RealTime IT News

Amid Earnings Gloom, Some Positive Signs

Another reporting season is getting under way, and judging by the market's initial underwhelming response, it looks like Internet companies will once again be running a rugged gauntlet as investors continue to ratchet up earnings expectations and drive down stock prices.

Several 'Net companies in the past week released Q4 figures, including Yahoo, Ariba and Doubleclick. Of the three, only DCLK saw shares rise in the wake of its quarterly report.

But all three had some good news in the numbers, even though each warned about slower revenue growth in the current quarter and for the year.

OK, maybe Yahoo didn't have any good news in its forecasts. Still, the company made clear that it has the resources ($1.7 billion in cash and marketable securities, and no cash burn) to survive some tough times.

Ironically, DoubleClick was the only gainer of the three, despite barely posting a net profit of $216,000, or break-even per share. Shares soared 31% to close at $14.75 on Friday, Three things explain the market's positive reaction: 1) DoubleClick beat street expectations of a 2 cents per share loss, not to mention its own mid-December warning of a 3-cents-per-share net loss; 2) The online advertising services market leader crossed a crucial threshold by proving it could post a profit, however slim; and 3) DCLK shares had been trading at 52-week lows already, dipping below $10 per share on several occasions in the past two weeks.

DoubleClick projected a Q1 loss of 7 cents to 9 cents per share, lower than the 11-cent-per-share loss from the year-ago period, but higher than street estimates calling for a net loss of 6 cents per share.

While not exactly inspiring for Internet investors these profit-conscious days, DCLK's numbers may actually be reassuring to the market, since they suggest a reasonable limit on the downturn in online advertising revenue.

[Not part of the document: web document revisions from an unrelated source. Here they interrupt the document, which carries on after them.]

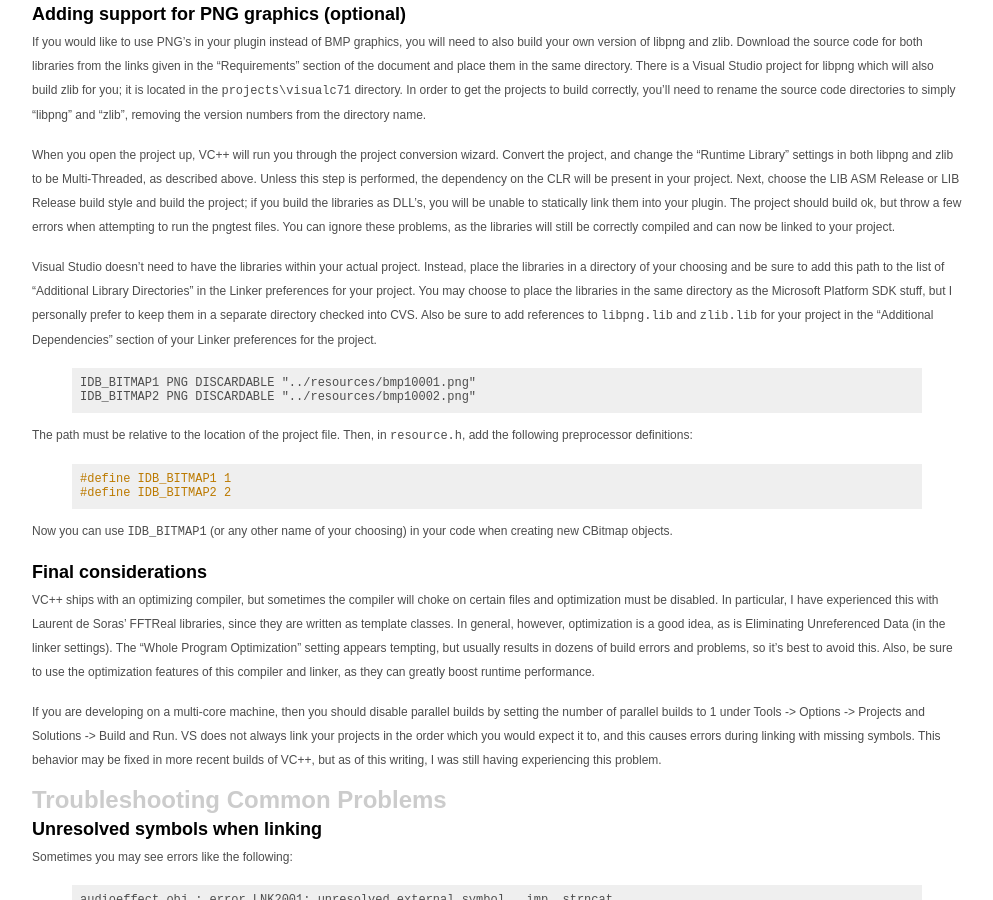
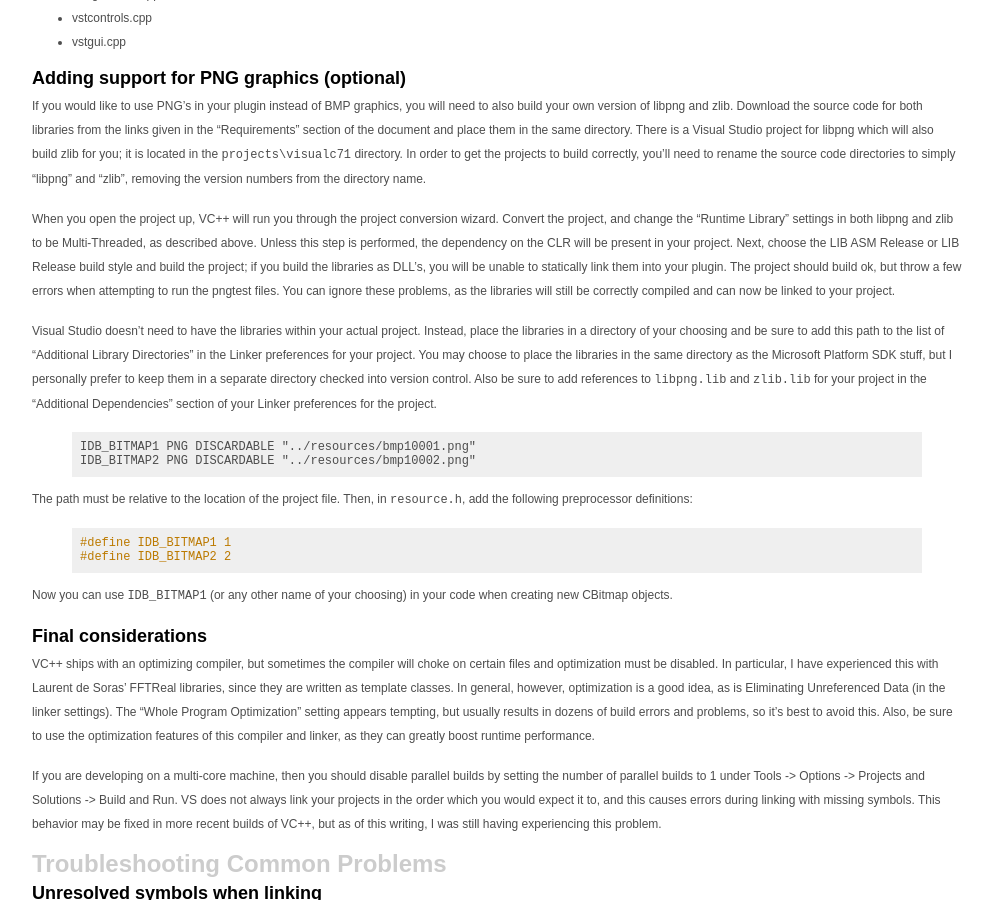
Before and after one commit to teragonaudio/Website, a Jekyll site: the page built from _posts/2010-02-17-How-to-make-VST-plugins-in-Visual-Studio.md, in a window 1280 px wide and 900 px high, scrolled down 3961 px. Shown: the whole window, without its empty margins (143-1136 px from the left). Built offline with Jekyll 4.4.1, drawn with Linux system fonts in a browser that asks for light colours; some of the changed text lies outside the part shown.

Commit message:
Minor improvements

```diff
--- a/_posts/2010-02-17-How-to-make-VST-plugins-in-Visual-Studio.md
+++ b/_posts/2010-02-17-How-to-make-VST-plugins-in-Visual-Studio.md
@@ -302,9 +307,9 @@ Instead, place the libraries in a directory of your choosing and be sure to
 add this path to the list of "Additional Library Directories" in the Linker
 preferences for your project. You may choose to place the libraries in the
 same directory as the Microsoft Platform SDK stuff, but I personally prefer to
-keep them in a separate directory checked into CVS. Also be sure to add
-references to `libpng.lib` and `zlib.lib` for your project in the "Additional
-Dependencies" section of your Linker preferences for the project.
+keep them in a separate directory checked into version control. Also be sure
+to add references to `libpng.lib` and `zlib.lib` for your project in the
+"Additional Dependencies" section of your Linker preferences for the project.
 
 {% highlight text %}
 
```
Also changed, not shown: other parts of _posts/2010-02-17-How-to-make-VST-plugins-in-Visual-Studio.md (+6 -1 lines).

Compared to the bottomless pit conjured in the minds of panicky investors, DCKL's short-term outlook is more daunting than deadly. Further, DoubleClick now gets more than half of its business (52%) from non-Internet companies, further allaying investors' fears.

Yahoo lost 15% on Thursday after meeting analysts' expectations with Q4 earnings of 13 cents per share. But it wasn't the quarterly results that dropped YHOO shares; it was the search and portal company's forecast for the first quarter and current year, a forecast that calls for annual earnings to be 25% to 42% below expectations.

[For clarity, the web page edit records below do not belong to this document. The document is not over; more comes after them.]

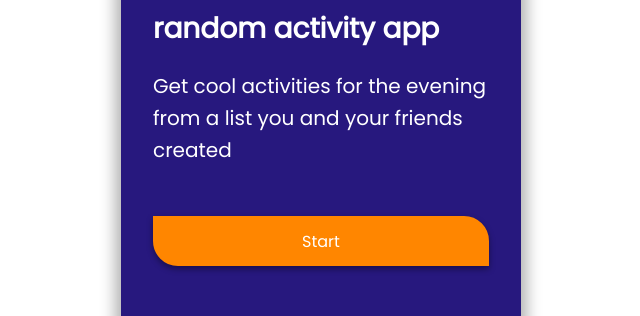
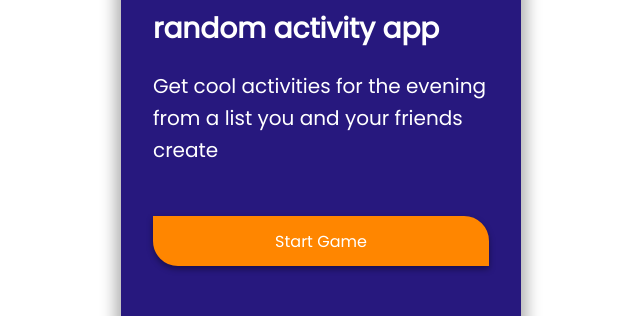
Before and after one commit to lucaspl3tti/random-activity-webapp, a Vue app: page / in a window 1280 px wide. Shown: the part 261-577 px from the top of the page, without its empty margins (319-959 px from the left). Built offline with nearby package versions, Linux system fonts and the light colour scheme.

Commit message:
Update some of the texts

```diff
--- a/src/views/AddActivities.vue
+++ b/src/views/AddActivities.vue
@@ -77,8 +77,7 @@ export default {
       <div class="text-wrapper">
         <h1>Hey {{ player }}!</h1>
         <p>
-          Please add your activities to the list. If your are finished, just
-          press the "next player" button!
+          Please add your activities to the list. If your are finished, just press the "Continue with next player" button!
         </p>
       </div>
       <form method="post" @submit.prevent="onSubmitActivity">
@@ -113,7 +112,7 @@ export default {
   <div v-if="this.finishedAllPlayers == true" class="finished-all-players">
     <div class="text-wrapper">
       <h1>All players added their activities!</h1>
-      <p>To continue with the game just press the next button!</p>
+      <p>To continue with the game just press the "next" button!</p>
     </div>
     <RouterLink to="/get-activity" class="btn btn-primary btn-next"
       >Next</RouterLink
--- a/src/views/AddPlayers.vue
+++ b/src/views/AddPlayers.vue
@@ -98,7 +98,7 @@ export default {
           placeholder="Enter your name..."
         />
         <button class="btn btn-primary btn-submit-player" type="submit">
-          Register Name
+          Register Player
         </button>
       </form>
     </div>
@@ -106,7 +106,7 @@ export default {
     <div v-else class="add-players">
       <div class="text-wrapper">
         <h1>All Players added successfully</h1>
-        <p>In the next step every player can add their own activities</p>
+        <p>In the next step every player can add their own activities. Just press the "next" button</p>
       </div>
       <RouterLink to="/add-activities" class="btn btn-primary btn-next"
         >Next</RouterLink
--- a/src/views/GetActivity.vue
+++ b/src/views/GetActivity.vue
@@ -86,7 +86,7 @@ export default {
     <div v-else-if="this.acceptTask === true" class="accepted-task">
       <div class="text-wrapper">
         <h1>You accepted the activity!</h1>
-        <p>When the activity is done just press the next button</p>
+        <p>When the activity is done just press the "Next Activity" button</p>
       </div>
       <button class="btn btn-primary btn-next" @click="onClickBtnNext">
         Next Activity
--- a/src/views/StartGame.vue
+++ b/src/views/StartGame.vue
@@ -3,8 +3,7 @@
     <div class="text-wrapper">
       <h1>random activity app</h1>
       <p>
-        Get cool activities for the evening from a list you and your friends
-        created
+        Get cool activities for the evening from a list you and your friends create
       </p>
     </div>
 
@@ -13,7 +12,7 @@
         to="/start"
         class="btn btn-primary btn-start"
         id="startGameButton"
-        >Start</RouterLink
+        >Start Game</RouterLink
       >
     </div>
   </div>
```
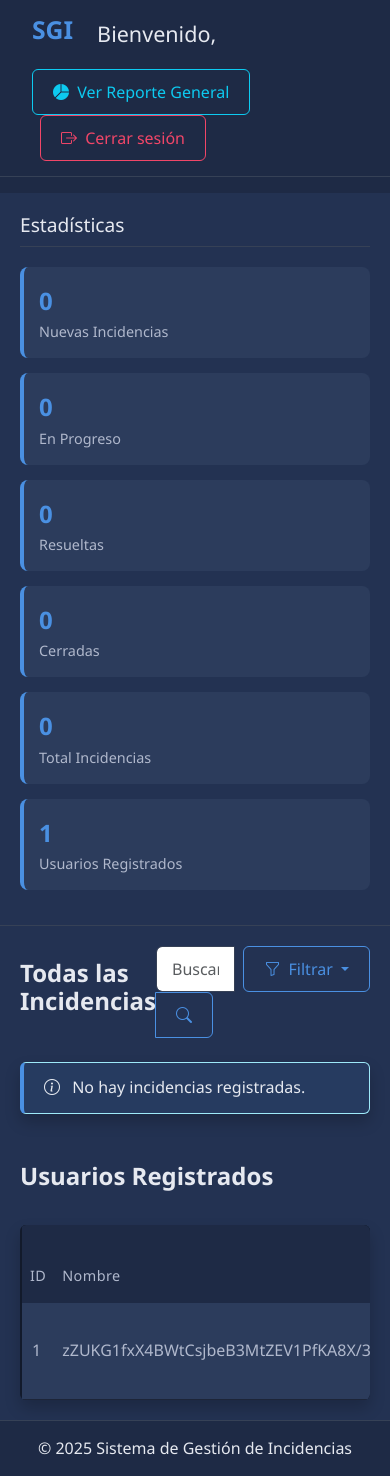
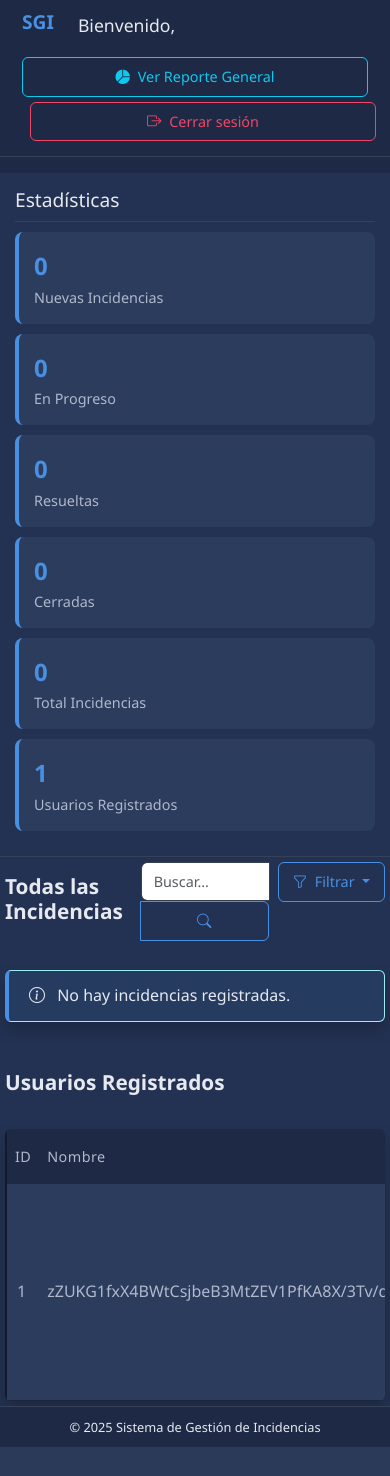
Before and after one commit to Frescox/Incident-Management-System, a Flask app: template app/templates/admin_dashboard.html in a window 390 px wide. After the commit the page ends 1447 px from the top, so only its background shows below. Run offline with Flask 3, Linux system fonts and the light colour scheme; the template is opened without the code that fills it: values that come from a table or form of the project are taken from there, others are empty; data comes from the database, SQL or seed files in the repository; parts of the project's set-up code (start-up, migrations or seed data) failed here and were passed over.

Commit message:
Responsive frontend and filter fix

```diff
--- a/app/static/css/style.css
+++ b/app/static/css/style.css
@@ -477,3 +477,50 @@
 tr.new-incident {
   animation: highlightNew 2s ease-out;
 }
+
+/* Mobile Responsive Enhancements */
+@media (max-width: 768px) {
+  .container-card {
+    padding: 15px;
+  }
+
+  .btn {
+    padding: 8px 14px;
+    font-size: 0.9rem;
+  }
+
+  .section-title {
+    font-size: 1.3rem;
+  }
+
+  .form-control, .form-select {
+    font-size: 0.9rem;
+    padding: 8px 12px;
+  }
+
+  .modal-dialog {
+    margin: 10px;
+  }
+}
+
+@media (max-width: 576px) {
+  .container-card {
+    padding: 12px;
+  }
+
+  .btn {
+    width: 100%;
+    margin-bottom: 5px;
+  }
+
+  .btn-group {
+    display: flex;
+    flex-direction: column;
+    width: 100%;
+  }
+
+  .btn-group .btn {
+    border-radius: 6px !important;
+    margin-bottom: 5px;
+  }
+}
--- a/app/static/css/user-dashboard.css
+++ b/app/static/css/user-dashboard.css
@@ -260,3 +260,168 @@
   color: var(--text-primary);
   border-radius: 6px;
 }
+
+/* Enhanced Mobile Responsiveness */
+@media (max-width: 992px) {
+  .main-content {
+    flex-direction: column;
+  }
+
+  .sidebar {
+    width: 100%;
+    padding: 15px;
+    border-right: none;
+    border-bottom: 1px solid var(--border-color);
+    display: flex;
+    flex-wrap: wrap;
+    justify-content: space-between;
+  }
+
+  .stat-item {
+    width: 48%;
+    margin-bottom: 10px;
+  }
+
+  .sidebar-title {
+    width: 100%;
+    margin-bottom: 10px;
+  }
+}
+
+@media (max-width: 768px) {
+  .main-header {
+    padding: 10px;
+  }
+
+  .user-welcome h4 {
+    font-size: 1.1rem;
+  }
+
+  .user-welcome p {
+    font-size: 0.8rem;
+  }
+
+  .logo-text {
+    font-size: 1.2rem;
+  }
+
+  .table-container {
+    padding: 10px;
+  }
+
+  .table-responsive {
+    overflow-x: auto;
+  }
+
+  .table {
+    min-width: 800px;
+  }
+
+  .table-color th,
+  .table-color td {
+    white-space: nowrap;
+  }
+}
+
+@media (max-width: 576px) {
+  .stat-item {
+    width: 100%;
+  }
+
+  .badge {
+    padding: 0.3rem 0.6rem;
+    font-size: 0.75rem;
+  }
+
+  .table-container {
+    padding: 5px;
+  }
+
+  .page-footer {
+    padding: 10px;
+    font-size: 0.8rem;
+  }
+
+  .form-select {
+    max-width: 120px;
+    font-size: 0.8rem;
+    padding: 4px 8px;
+  }
+
+  /* Stack form controls on mobile */
+  td .d-flex {
+    flex-direction: column;
+  }
+
+  td .d-flex .form-select,
+  td .d-flex .btn {
+    width: 100%;
+    margin-right: 0 !important;
+    margin-bottom: 5px;
+  }
+}
+
+/* Admin Dashboard Mobile Responsive Styles */
+@media (max-width: 992px) {
+  .modal-dialog.modal-xl {
+    max-width: 95%;
+  }
+
+  .row[style="height: 600px;"] {
+    height: auto !important;
+  }
+
+  .row[style="height: 600px;"] .col-md-6 {
+    margin-bottom: 20px;
+  }
+}
+
+@media (max-width: 768px) {
+  .main-header .row {
+    flex-direction: column;
+  }
+
+  .main-header .col-md-6.text-md-end {
+    text-align: start !important;
+  }
+
+  .d-flex.gap-2.justify-content-center {
+    flex-wrap: wrap;
+  }
+
+  /* Make charts more mobile friendly */
+  .modal-body .row {
+    flex-direction: column;
+  }
+
+  .modal-body .col-md-6 {
+    width: 100%;
+    margin-bottom: 30px;
+  }
+
+  .modal-body canvas {
+    max-height: 300px !important;
+  }
+}
+
+@media (max-width: 576px) {
+  pre {
+    font-size: 0.7rem;
+    padding: 8px !important;
+  }
+
+  .modal-title {
+    font-size: 1rem;
+  }
+
+  /* Simplify action buttons on mobile */
+  .btn-group {
+    display: flex;
+    flex-direction: column;
+  }
+
+  .btn-group .btn {
+    border-radius: 4px !important;
+    margin-bottom: 4px;
+  }
+}
```
Also changed, not shown: app/templates/admin_dashboard.html (+36 -6 lines), app/templates/user_dashboard.html (+40 -56 lines).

That kind of performance, or just the threat of it, should push YHOO shares below $20. Should the market continue to flounder, Yahoo could see its stock tumble into the single digits. And while company executives say they see no need for layoffs, look for a change of heart this spring if online ad revenue remains soft and YHOO shares fail to rebound.

Meanwhile, e-commerce software vendor Ariba blew away street estimates of a 3 cents per share net profit by posting a 5 cents per share profit for its fiscal first quarter. But its stock was punished on Friday, plunging 19% on company warnings that sales growth will slow.

Not helping was a comment by Ariba's CFO last week that the company would "fare better" than competitors in the current market because its software is designed to help businesses cut costs, a high priority during a slowdown.

That assurance sent ARBA shares up 27% last week and raised investor expectations, which were promptly dashed when the company predicted only 8.7% growth in the current over the previous quarter, compared to 26% sequential revenue growth in Q1 and growth of 70% to 100% in previous quarters.

For Yahoo, DoubleClick and Ariba, along with nearly every other Internet company, the next couple of quarters (at least) will be challenging and stressful. But these are among the minority of 'Net companies that will survive the downturn. It's important f